▶ _Exercise requirements_: Pull every line with "math" from the data below and copy it.

Records to use START

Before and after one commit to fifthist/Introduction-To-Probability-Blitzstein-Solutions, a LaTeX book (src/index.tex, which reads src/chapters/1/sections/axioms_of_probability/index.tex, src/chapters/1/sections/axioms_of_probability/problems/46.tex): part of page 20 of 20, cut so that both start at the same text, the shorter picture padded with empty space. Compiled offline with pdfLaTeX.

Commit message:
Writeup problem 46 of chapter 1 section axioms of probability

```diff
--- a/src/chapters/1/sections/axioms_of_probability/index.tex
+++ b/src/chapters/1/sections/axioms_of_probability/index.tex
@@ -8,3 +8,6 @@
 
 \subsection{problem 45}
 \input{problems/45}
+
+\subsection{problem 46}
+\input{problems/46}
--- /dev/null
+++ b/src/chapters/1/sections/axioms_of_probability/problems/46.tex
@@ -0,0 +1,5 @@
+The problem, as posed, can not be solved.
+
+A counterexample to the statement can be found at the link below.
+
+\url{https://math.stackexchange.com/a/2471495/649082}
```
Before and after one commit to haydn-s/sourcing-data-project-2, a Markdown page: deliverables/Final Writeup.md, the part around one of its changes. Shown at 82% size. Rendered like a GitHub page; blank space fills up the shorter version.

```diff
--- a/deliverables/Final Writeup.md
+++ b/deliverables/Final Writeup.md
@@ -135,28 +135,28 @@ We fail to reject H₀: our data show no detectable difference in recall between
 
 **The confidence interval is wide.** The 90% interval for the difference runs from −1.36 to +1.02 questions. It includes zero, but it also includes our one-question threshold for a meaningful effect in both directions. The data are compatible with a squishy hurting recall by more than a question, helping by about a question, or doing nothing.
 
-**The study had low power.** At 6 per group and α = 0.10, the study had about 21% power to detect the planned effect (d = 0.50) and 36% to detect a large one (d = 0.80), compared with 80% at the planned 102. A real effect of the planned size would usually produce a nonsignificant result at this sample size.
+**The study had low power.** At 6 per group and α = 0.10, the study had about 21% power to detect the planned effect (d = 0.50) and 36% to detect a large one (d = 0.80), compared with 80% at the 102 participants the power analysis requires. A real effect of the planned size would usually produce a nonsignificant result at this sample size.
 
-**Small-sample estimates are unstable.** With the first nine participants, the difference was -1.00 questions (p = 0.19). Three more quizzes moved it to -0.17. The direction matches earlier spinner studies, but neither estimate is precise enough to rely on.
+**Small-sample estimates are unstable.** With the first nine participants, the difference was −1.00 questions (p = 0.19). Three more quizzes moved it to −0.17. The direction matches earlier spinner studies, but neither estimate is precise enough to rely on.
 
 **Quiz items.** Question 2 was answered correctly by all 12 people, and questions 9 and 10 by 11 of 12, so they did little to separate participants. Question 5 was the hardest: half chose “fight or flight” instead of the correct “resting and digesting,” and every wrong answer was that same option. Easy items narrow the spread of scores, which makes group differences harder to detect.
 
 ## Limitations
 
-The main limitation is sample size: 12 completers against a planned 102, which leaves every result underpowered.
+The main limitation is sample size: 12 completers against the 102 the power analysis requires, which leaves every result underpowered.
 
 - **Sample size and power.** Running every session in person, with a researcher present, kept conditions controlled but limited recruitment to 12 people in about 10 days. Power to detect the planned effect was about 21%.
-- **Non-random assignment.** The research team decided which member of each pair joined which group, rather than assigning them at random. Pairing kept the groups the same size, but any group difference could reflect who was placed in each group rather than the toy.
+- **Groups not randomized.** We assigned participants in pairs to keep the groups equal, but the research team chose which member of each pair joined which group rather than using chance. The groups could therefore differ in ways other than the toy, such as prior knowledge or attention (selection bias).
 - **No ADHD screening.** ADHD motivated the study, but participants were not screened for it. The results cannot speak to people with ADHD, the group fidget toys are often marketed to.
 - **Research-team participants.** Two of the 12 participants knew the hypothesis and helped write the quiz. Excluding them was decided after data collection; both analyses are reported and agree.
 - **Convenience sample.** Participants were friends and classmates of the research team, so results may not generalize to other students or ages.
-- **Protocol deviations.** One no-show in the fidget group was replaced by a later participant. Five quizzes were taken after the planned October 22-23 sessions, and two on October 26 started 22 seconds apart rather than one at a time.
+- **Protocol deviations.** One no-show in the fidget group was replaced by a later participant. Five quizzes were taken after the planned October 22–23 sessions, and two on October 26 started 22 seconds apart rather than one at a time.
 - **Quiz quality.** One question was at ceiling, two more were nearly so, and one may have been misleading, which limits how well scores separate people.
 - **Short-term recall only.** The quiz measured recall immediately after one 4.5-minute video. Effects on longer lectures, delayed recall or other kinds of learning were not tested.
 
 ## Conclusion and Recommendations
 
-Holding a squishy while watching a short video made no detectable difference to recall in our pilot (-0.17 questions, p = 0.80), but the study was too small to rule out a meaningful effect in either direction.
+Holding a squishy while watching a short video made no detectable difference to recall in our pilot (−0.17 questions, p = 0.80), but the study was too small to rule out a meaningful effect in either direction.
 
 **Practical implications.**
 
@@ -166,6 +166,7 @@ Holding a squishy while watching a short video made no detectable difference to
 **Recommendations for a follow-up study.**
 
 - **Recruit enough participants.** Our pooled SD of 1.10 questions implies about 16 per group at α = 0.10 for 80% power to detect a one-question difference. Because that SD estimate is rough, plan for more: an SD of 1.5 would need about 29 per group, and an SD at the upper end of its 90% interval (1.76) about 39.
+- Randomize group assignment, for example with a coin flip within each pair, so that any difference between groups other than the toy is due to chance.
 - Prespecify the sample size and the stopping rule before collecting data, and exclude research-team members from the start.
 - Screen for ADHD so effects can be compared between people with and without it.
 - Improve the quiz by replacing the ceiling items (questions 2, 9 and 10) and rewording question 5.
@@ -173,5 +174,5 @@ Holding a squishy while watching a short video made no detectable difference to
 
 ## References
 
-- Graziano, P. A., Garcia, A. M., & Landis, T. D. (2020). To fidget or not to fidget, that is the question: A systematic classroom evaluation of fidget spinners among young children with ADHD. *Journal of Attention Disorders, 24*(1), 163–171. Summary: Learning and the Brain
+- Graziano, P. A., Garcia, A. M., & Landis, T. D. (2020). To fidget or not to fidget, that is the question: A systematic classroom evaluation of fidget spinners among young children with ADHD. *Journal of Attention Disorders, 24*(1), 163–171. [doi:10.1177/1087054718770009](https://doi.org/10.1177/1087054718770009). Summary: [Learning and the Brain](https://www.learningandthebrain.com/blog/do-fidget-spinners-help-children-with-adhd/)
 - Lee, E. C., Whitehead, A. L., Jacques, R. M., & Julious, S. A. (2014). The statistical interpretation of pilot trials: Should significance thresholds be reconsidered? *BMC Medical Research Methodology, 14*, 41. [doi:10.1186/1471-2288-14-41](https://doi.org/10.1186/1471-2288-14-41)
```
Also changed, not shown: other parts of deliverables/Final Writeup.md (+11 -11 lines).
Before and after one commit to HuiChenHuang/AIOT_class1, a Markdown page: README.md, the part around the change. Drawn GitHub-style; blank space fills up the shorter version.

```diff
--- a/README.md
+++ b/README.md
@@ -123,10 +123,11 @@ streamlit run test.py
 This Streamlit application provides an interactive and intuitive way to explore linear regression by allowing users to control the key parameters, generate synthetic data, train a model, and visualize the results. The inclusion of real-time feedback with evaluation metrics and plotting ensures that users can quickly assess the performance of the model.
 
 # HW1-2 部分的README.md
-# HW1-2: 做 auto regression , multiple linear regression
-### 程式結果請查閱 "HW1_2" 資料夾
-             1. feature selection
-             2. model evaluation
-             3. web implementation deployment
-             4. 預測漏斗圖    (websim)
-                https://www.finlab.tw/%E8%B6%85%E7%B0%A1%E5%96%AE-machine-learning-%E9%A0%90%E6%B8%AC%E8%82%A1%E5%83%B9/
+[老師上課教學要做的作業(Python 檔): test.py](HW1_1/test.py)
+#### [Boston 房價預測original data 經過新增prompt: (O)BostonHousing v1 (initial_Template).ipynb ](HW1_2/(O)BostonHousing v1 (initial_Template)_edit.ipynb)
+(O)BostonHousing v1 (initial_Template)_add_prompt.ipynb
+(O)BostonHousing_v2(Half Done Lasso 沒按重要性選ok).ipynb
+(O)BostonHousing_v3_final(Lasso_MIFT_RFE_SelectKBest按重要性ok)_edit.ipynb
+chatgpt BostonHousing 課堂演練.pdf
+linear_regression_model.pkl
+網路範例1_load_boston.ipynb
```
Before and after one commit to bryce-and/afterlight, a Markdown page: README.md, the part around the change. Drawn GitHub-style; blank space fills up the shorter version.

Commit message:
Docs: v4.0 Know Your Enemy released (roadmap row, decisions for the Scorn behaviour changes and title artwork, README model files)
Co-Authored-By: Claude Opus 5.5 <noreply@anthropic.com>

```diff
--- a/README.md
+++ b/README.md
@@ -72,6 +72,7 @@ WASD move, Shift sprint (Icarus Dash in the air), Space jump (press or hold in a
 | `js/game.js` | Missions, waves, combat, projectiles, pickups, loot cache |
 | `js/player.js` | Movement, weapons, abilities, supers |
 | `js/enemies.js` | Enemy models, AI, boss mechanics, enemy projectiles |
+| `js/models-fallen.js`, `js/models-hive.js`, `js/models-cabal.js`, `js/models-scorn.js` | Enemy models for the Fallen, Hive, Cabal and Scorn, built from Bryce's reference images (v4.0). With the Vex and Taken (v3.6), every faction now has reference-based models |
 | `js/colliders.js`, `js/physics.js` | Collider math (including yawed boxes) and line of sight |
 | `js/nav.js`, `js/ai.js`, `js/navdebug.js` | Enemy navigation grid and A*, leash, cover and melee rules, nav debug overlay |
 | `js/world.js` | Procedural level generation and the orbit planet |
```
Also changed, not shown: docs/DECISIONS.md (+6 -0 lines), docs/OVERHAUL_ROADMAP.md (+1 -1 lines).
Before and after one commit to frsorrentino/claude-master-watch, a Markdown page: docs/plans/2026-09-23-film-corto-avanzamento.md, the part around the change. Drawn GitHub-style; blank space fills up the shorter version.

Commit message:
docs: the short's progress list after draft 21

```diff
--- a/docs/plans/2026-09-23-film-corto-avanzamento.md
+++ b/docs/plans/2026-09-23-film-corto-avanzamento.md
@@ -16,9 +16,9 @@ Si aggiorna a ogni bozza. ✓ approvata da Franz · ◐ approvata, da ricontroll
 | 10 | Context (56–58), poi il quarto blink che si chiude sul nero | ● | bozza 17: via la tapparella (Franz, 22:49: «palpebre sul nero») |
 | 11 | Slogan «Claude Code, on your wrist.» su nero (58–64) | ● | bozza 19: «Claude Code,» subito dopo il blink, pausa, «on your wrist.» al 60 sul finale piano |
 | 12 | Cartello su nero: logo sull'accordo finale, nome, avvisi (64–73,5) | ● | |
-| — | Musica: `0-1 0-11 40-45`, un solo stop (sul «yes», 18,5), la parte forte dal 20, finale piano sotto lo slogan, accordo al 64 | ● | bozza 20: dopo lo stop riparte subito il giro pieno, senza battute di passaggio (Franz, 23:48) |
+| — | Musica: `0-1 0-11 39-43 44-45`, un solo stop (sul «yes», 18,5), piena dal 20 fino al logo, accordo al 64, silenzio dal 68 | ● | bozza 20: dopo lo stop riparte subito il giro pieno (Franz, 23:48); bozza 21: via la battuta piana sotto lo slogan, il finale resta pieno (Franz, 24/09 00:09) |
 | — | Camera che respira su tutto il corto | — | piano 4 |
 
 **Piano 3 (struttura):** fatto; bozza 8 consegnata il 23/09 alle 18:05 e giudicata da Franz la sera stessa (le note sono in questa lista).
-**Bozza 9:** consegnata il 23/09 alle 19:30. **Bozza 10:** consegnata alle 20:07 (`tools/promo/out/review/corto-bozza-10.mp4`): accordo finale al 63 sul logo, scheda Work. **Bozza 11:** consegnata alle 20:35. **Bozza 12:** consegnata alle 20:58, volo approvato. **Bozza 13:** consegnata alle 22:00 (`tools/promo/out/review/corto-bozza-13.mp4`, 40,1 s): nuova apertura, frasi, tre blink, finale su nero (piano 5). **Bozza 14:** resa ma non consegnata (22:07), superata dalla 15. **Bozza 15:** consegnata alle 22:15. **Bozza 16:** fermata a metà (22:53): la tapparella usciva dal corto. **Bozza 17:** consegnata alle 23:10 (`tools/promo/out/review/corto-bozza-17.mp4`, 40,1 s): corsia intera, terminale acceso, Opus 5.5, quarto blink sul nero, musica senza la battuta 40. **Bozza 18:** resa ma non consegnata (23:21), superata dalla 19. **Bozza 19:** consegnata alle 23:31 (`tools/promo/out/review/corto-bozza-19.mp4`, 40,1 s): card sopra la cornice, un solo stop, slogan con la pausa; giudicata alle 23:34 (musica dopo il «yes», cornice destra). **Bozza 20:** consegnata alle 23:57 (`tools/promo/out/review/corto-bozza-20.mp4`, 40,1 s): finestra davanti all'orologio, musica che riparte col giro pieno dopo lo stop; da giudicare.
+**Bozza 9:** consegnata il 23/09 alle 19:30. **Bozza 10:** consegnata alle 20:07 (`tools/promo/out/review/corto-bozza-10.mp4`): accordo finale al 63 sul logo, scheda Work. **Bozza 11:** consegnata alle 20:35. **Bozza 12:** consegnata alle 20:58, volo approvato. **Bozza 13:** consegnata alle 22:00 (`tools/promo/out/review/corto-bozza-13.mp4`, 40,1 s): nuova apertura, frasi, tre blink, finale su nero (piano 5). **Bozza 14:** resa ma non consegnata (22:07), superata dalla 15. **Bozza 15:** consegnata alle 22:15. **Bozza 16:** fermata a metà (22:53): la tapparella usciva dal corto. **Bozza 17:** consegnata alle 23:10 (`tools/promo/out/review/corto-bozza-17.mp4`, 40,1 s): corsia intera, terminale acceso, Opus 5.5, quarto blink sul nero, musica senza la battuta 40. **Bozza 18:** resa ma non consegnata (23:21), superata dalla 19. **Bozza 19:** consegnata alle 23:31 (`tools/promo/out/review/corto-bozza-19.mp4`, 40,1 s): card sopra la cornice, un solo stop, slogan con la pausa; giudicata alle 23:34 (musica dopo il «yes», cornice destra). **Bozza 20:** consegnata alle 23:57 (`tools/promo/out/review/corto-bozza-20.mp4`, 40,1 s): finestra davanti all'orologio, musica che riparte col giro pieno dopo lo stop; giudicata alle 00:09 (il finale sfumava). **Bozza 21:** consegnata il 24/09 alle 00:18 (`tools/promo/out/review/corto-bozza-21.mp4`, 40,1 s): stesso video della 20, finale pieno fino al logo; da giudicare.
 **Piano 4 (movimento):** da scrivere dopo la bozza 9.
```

Records to use END

▶ _Exercise response_:
+\url{https://math.stackexchange.com/a/2471495/649082}
 | `js/colliders.js`, `js/physics.js` | Collider math (including yawed boxes) and line of sight |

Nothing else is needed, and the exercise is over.